• [WHAT YOU ARE ASKED TO DO] The answer should match the entries below word for word, minus their pictures.

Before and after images
★ ★ ★ ★ ★ ★ ★

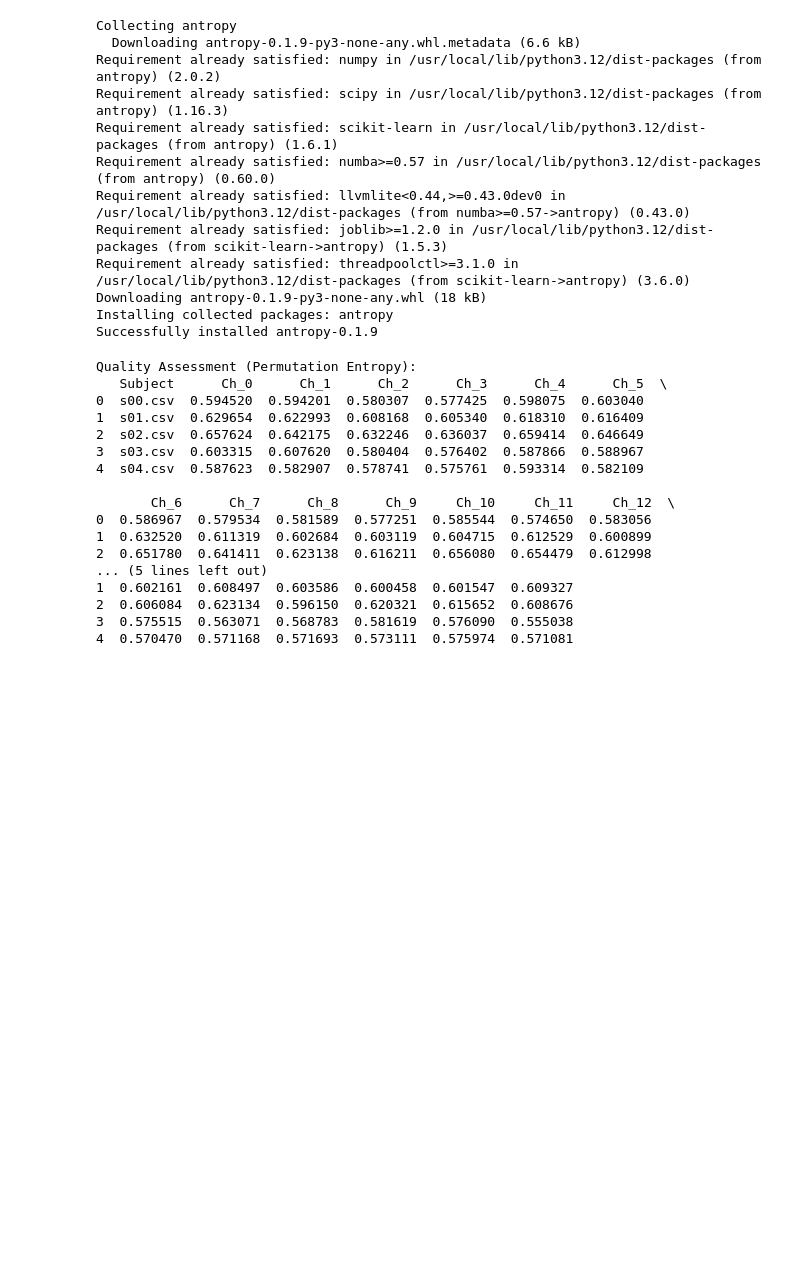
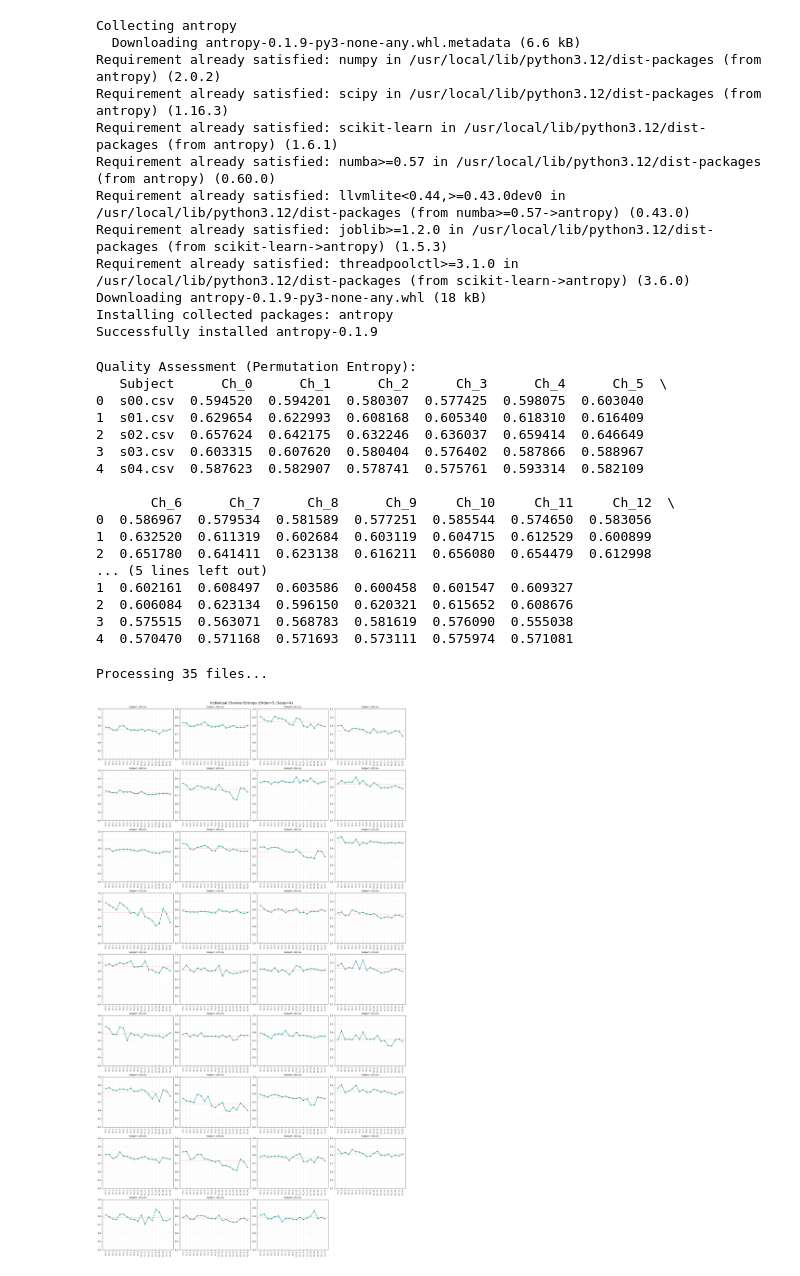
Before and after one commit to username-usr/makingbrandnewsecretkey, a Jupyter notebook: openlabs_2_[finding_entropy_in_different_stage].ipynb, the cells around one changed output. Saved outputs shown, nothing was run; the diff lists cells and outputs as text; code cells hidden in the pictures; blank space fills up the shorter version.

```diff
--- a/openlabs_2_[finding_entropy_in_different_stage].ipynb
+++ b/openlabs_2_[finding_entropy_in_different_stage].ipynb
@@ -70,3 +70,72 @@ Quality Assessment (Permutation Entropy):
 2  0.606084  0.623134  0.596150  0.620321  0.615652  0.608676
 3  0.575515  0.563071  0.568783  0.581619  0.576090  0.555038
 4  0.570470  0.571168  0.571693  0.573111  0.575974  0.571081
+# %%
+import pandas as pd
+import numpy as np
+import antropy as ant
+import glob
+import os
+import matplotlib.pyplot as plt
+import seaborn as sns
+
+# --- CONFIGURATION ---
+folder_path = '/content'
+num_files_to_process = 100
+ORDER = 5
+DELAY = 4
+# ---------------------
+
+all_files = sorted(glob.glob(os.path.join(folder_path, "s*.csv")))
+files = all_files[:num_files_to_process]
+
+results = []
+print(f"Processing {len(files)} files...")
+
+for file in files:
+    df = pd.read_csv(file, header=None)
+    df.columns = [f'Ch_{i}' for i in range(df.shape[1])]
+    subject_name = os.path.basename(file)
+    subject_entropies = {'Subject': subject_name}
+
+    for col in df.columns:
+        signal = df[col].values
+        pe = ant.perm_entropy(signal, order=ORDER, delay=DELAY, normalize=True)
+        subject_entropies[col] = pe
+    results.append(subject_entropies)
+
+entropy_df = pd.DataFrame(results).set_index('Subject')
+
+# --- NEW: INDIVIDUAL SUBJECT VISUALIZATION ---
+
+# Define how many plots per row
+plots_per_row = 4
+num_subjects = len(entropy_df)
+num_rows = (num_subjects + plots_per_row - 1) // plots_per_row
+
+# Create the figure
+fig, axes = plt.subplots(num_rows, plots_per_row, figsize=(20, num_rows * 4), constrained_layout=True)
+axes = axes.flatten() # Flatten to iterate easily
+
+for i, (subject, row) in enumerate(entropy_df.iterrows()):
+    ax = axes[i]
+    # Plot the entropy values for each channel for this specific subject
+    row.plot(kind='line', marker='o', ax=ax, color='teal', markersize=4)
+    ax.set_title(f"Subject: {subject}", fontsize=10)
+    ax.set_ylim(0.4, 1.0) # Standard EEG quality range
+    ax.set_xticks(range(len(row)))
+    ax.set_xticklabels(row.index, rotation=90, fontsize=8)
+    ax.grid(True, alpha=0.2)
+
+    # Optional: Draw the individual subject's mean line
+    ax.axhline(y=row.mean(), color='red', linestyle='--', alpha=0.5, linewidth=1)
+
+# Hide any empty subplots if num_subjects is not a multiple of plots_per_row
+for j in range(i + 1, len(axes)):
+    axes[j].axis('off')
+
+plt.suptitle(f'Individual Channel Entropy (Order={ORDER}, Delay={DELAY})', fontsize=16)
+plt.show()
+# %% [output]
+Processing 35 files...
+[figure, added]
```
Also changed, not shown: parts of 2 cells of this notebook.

★ ★ ★ ★ ★ ★ ★

• [EXERCISE RESPONSE]
Before and after one commit to username-usr/makingbrandnewsecretkey, a Jupyter notebook: openlabs_2_[finding_entropy_in_different_stage].ipynb, the cells around one changed output. Saved outputs shown, nothing was run; the diff lists cells and outputs as text; code cells hidden in the pictures; blank space fills up the shorter version.

```diff
--- a/openlabs_2_[finding_entropy_in_different_stage].ipynb
+++ b/openlabs_2_[finding_entropy_in_different_stage].ipynb
@@ -70,3 +70,72 @@ Quality Assessment (Permutation Entropy):
 2  0.606084  0.623134  0.596150  0.620321  0.615652  0.608676
 3  0.575515  0.563071  0.568783  0.581619  0.576090  0.555038
 4  0.570470  0.571168  0.571693  0.573111  0.575974  0.571081
+# %%
+import pandas as pd
+import numpy as np
+import antropy as ant
+import glob
+import os
+import matplotlib.pyplot as plt
+import seaborn as sns
+
+# --- CONFIGURATION ---
+folder_path = '/content'
+num_files_to_process = 100
+ORDER = 5
+DELAY = 4
+# ---------------------
+
+all_files = sorted(glob.glob(os.path.join(folder_path, "s*.csv")))
+files = all_files[:num_files_to_process]
+
+results = []
+print(f"Processing {len(files)} files...")
+
+for file in files:
+    df = pd.read_csv(file, header=None)
+    df.columns = [f'Ch_{i}' for i in range(df.shape[1])]
+    subject_name = os.path.basename(file)
+    subject_entropies = {'Subject': subject_name}
+
+    for col in df.columns:
+        signal = df[col].values
+        pe = ant.perm_entropy(signal, order=ORDER, delay=DELAY, normalize=True)
+        subject_entropies[col] = pe
+    results.append(subject_entropies)
+
+entropy_df = pd.DataFrame(results).set_index('Subject')
+
+# --- NEW: INDIVIDUAL SUBJECT VISUALIZATION ---
+
+# Define how many plots per row
+plots_per_row = 4
+num_subjects = len(entropy_df)
+num_rows = (num_subjects + plots_per_row - 1) // plots_per_row
+
+# Create the figure
+fig, axes = plt.subplots(num_rows, plots_per_row, figsize=(20, num_rows * 4), constrained_layout=True)
+axes = axes.flatten() # Flatten to iterate easily
+
+for i, (subject, row) in enumerate(entropy_df.iterrows()):
+    ax = axes[i]
+    # Plot the entropy values for each channel for this specific subject
+    row.plot(kind='line', marker='o', ax=ax, color='teal', markersize=4)
+    ax.set_title(f"Subject: {subject}", fontsize=10)
+    ax.set_ylim(0.4, 1.0) # Standard EEG quality range
+    ax.set_xticks(range(len(row)))
+    ax.set_xticklabels(row.index, rotation=90, fontsize=8)
+    ax.grid(True, alpha=0.2)
+
+    # Optional: Draw the individual subject's mean line
+    ax.axhline(y=row.mean(), color='red', linestyle='--', alpha=0.5, linewidth=1)
+
+# Hide any empty subplots if num_subjects is not a multiple of plots_per_row
+for j in range(i + 1, len(axes)):
+    axes[j].axis('off')
+
+plt.suptitle(f'Individual Channel Entropy (Order={ORDER}, Delay={DELAY})', fontsize=16)
+plt.show()
+# %% [output]
+Processing 35 files...
+[figure, added]
```
Also changed, not shown: parts of 2 cells of this notebook.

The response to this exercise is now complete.